If allegorical interpretation is a slippery slope, it's of the semantic variety. When you start reading things allegorically, it's certainly possible to stop when the interpretations don't make sense anymore. But it's difficult to draw a clear line between a passage that is intended to be taken strictly literally and one that is not. Further, the difference between legitimate and illicit allegoricalization can be difficult to identify.
Here's an example to chew on:
Tell me, you who desire to be under the law, do you not listen to the law? For it is written that Abraham had two sons, one by a slave woman and one by a free woman. But the son of the slave was born according to the flesh, while the son of the free woman was born through promise. Now this may be interpreted allegorically: these women are two covenants. One is from Mount Sinai, bearing children for slavery; she is Hagar. Now Hagar is Mount Sinai in Arabia; she corresponds to the present Jerusalem, for she is in slavery with her children. But the Jerusalem above is free, and she is our mother.—Galatians 4:21-26 (ESV)
Starting from Genesis, I can't see how to get to Galatians—the steps are just too tenuous. But Paul didn't start from Genesis and build the allegory from the ground up. Rather, he reinterpreted the story within the framework he'd previously established. He is connecting several related concepts (slavery, the law, Mount Sinai, Roman control of Jerusalem, and Hagar) and contrasting them with paired concepts (freedom, grace, independent Jerusalem, Jerusalem above, and Sarah) in what he openly labels an allegory. If you grasp the framework he's using, it's not difficult to divide other paired concepts (Jacob and Esau, for instance) in the same way.
The place to stop the allegory is clear if you are working deductively rather than inductively. Sodom and Gomorrah, Jannes and Jambres, and David and Jonathan are familiar pairs, but it's not obvious how they would fit into Paul's framework. Further, there can be several, overlapping meanings to a particular passage, so if the allegory doesn't fit well, you don't need to force it; a different analogy might come along and fit better. Notice that Jerusalem appears on both sides of Paul's analogy!

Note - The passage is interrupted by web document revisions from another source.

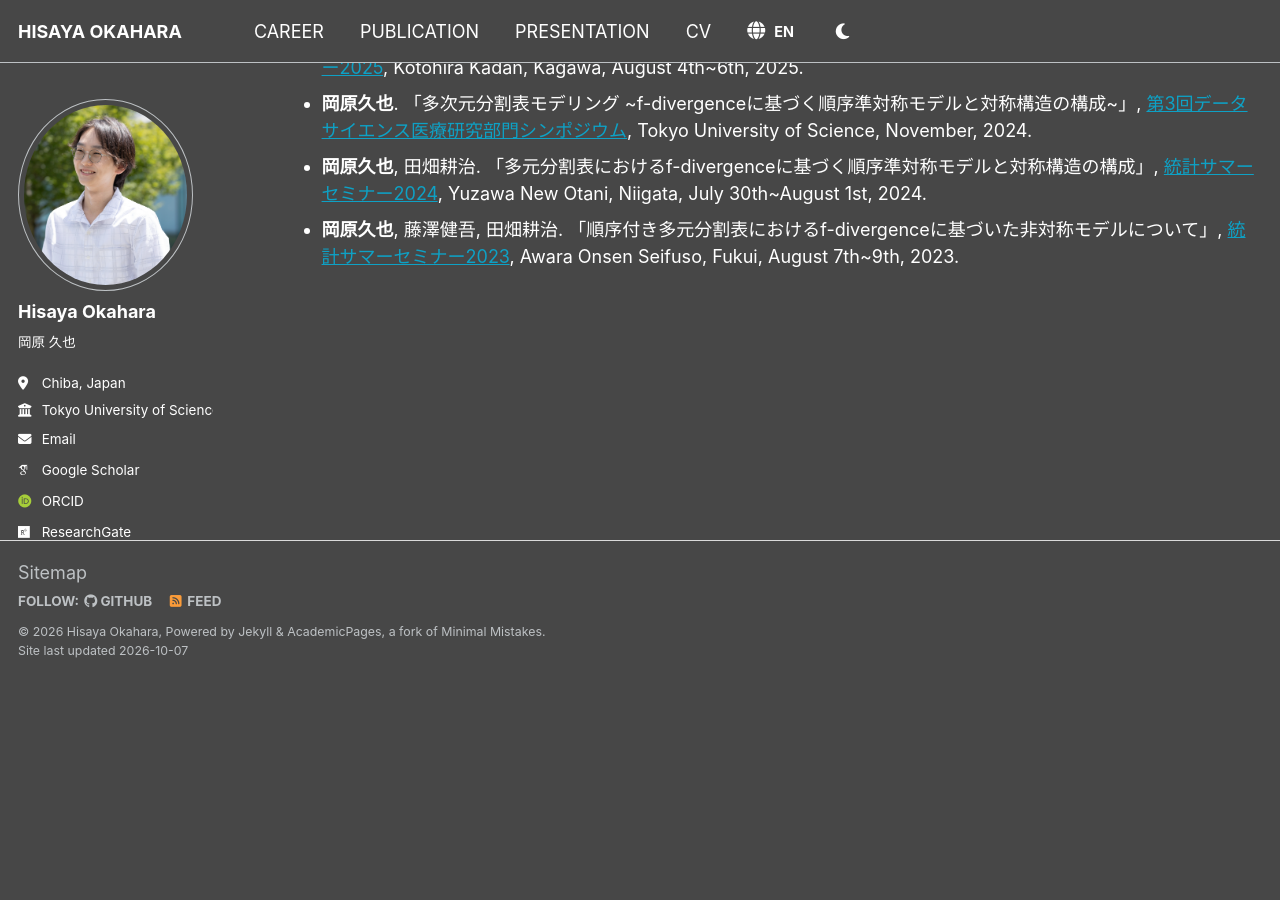
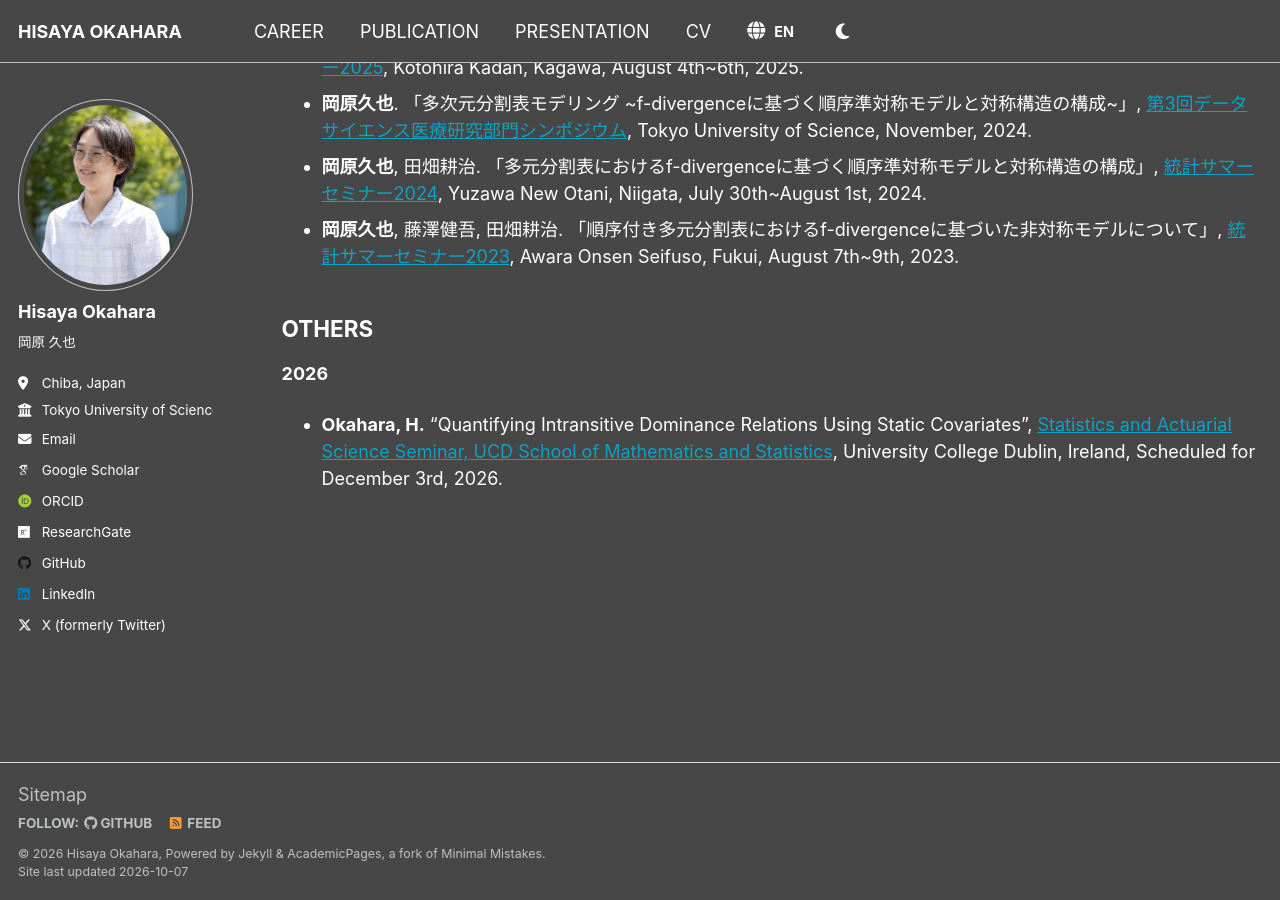
Before and after one commit to h-okahara/h-okahara.github.io, a Jekyll site: the page built from _pages/presentation.md, in a window 1280 px wide and 900 px high, scrolled down 1959 px. Built offline with Jekyll 4.4.1, drawn with Linux system fonts in a browser that asks for light colours; some web fonts are replaced; before the commit the page ends 2638 px from its top, so only the background shows below that.

Commit message:
Add UCD seminar talk to UPCOMING and new OTHERS presentation section

```diff
--- /dev/null
+++ b/_includes/sections/presentation-others.md
@@ -0,0 +1,6 @@
+## <span data-i18n="presentation.header_others">OTHERS</span>
+**2026**
+{: .year-group}
+- **Okahara, H.** "Quantifying Intransitive Dominance Relations Using Static Covariates", [Statistics and Actuarial Science Seminar, UCD School of Mathematics and Statistics](https://maths.ucd.ie/seminars/3357),
+  <span data-i18n="presentation.loc_ucd">University College Dublin, Ireland,</span> <span data-i18n="presentation.status.scheduled">Scheduled for </span>
+  <span data-i18n="presentation.month.12">December</span> <span data-i18n="presentation.date.03">3rd</span>, <span data-i18n="presentation.year.2026">2026</span>.
--- a/_pages/presentation.md
+++ b/_pages/presentation.md
@@ -12,3 +12,6 @@ author_profile: true
 
 
 {% include sections/presentation-symposium.md %}
+
+
+{% include sections/presentation-others.md %}
--- a/assets/translations/ja.json
+++ b/assets/translations/ja.json
@@ -107,9 +107,11 @@
     "header_intl": "国際会議",
     "header_domestic": "国内学会・研究集会",
     "header_symposium": "シンポジウム・ワークショップ",
+    "header_others": "その他",
 
     "loc_london": "イギリス, ロンドン",
     "loc_berlin": "ドイツ, ベルリン",
+    "loc_ucd": "アイルランド, ユニバーシティ・カレッジ・ダブリン",
     "loc_aichi": "日本, 愛知",
     "loc_tokyo": "日本, 東京",
     "loc_chiba": "日本, 千葉",
```
Also changed, not shown: _pages/about.md (+3 -0 lines), _pages/cv.md (+3 -0 lines).
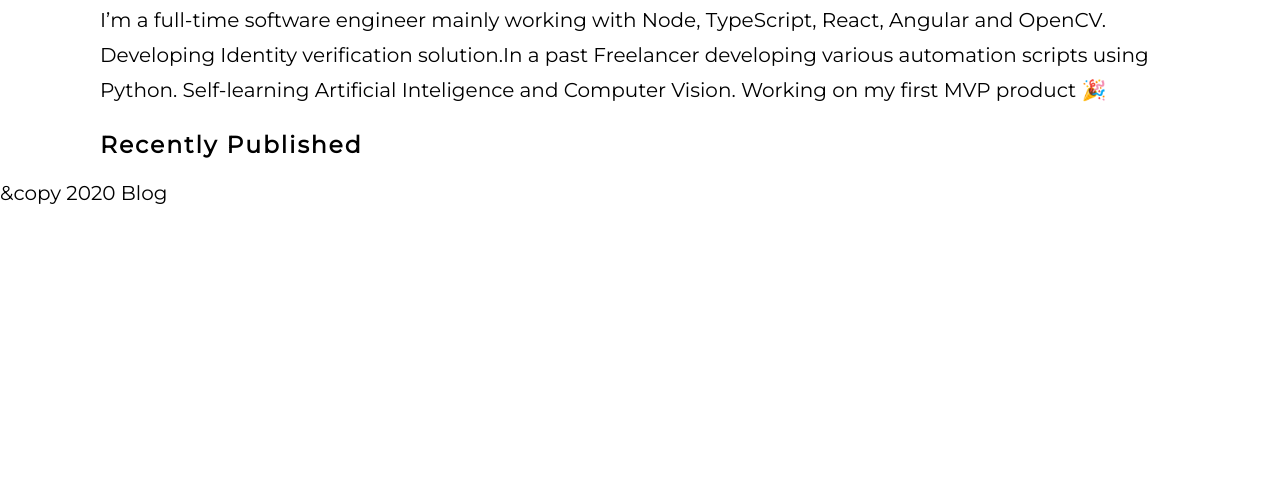
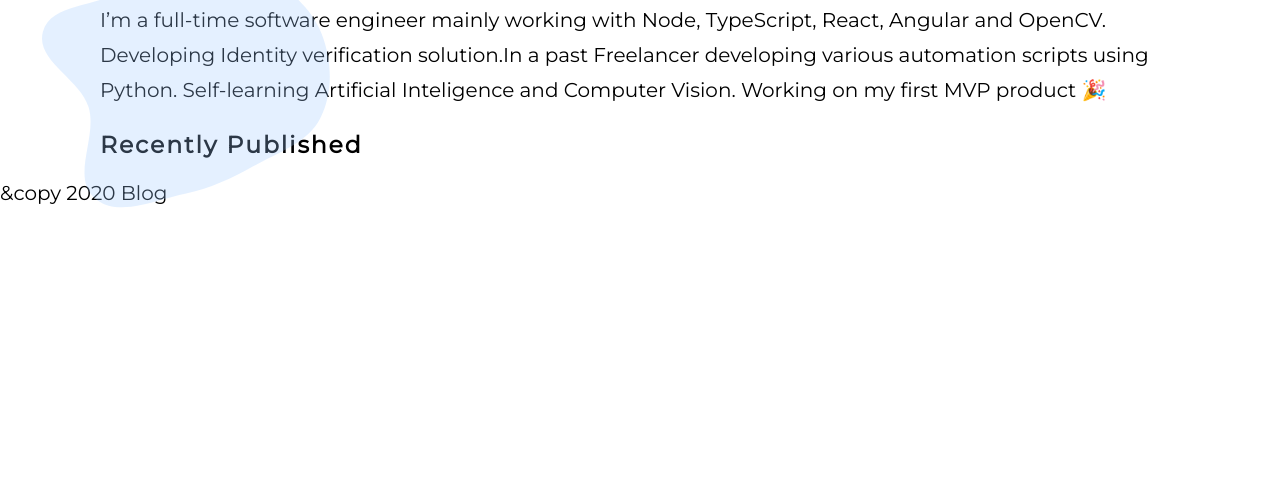
Before and after one commit to victory-sokolov/victorysokolov-gatsby, a Gatsby site: page / in a window 1280 px wide. Shown: the part 308-800 px from the top of the page. Built offline with nearby package versions, Linux system fonts and the light colour scheme; Gatsby itself is replaced by a stand-in of ours.

Commit message:
blob svg as bkacground for Hero section

```diff
--- a/src/components/Hero.tsx
+++ b/src/components/Hero.tsx
@@ -7,12 +7,23 @@ const HeroStyles = styled.section`
     p {
         line-height: 35px;
     }
+
+    .hero-blob {
+        position:absolute;
+        right: 0;
+        left:42px;
+
+    }
 `;
 
 const Hero = () => {
 
     return (
         <HeroStyles>
+            <svg className="hero-blob" width="288" height="271" viewBox="0 0 288 271" fill="none" xmlns="http://www.w3.org/2000/svg">
+                <path fill-rule="evenodd" clip-rule="evenodd" d="M144.141 256.426C168.634 251.51 190.013 241.201 211.655 229.094C236.14 215.396 265.566 205.906 278.159 181.451C291.477 155.586 290.044 124.044 279.703 96.9417C269.589 70.4362 246.03 52.1866 222.45 35.4479C198.729 18.6086 173.333 -3.04767 144.141 0.71048C115.427 4.40707 103.632 38.1198 79.6727 53.8289C54.4382 70.3742 9.08509 66.1819 0.995571 94.5646C-7.20525 123.338 37.6931 141.44 46.5536 170.03C55.8041 199.879 28.7898 239.958 52.5823 261.022C75.6644 281.457 113.47 262.582 144.141 256.426Z" fill="#9ECAFE" fill-opacity="0.28"/>
+            </svg>
+
             <h1>👋 Hi! I'm Viktor.</h1>
             <p>I’m a full-time software engineer mainly working with Node, TypeScript, React, Angular and OpenCV. Developing  Identity verification solution.In a past Freelancer developing various automation scripts using Python. Self-learning Artificial Inteligence and Computer Vision. Working on my first MVP product  🎉 </p>
         </HeroStyles>
```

Allegorical fit is a matter of degree; it isn't a Boolean value. Therefore, it is subject to the semantic slippery slope fallacy. The way to avoid the problem is to pick analogies that best fit your a priori hermeneutical framework.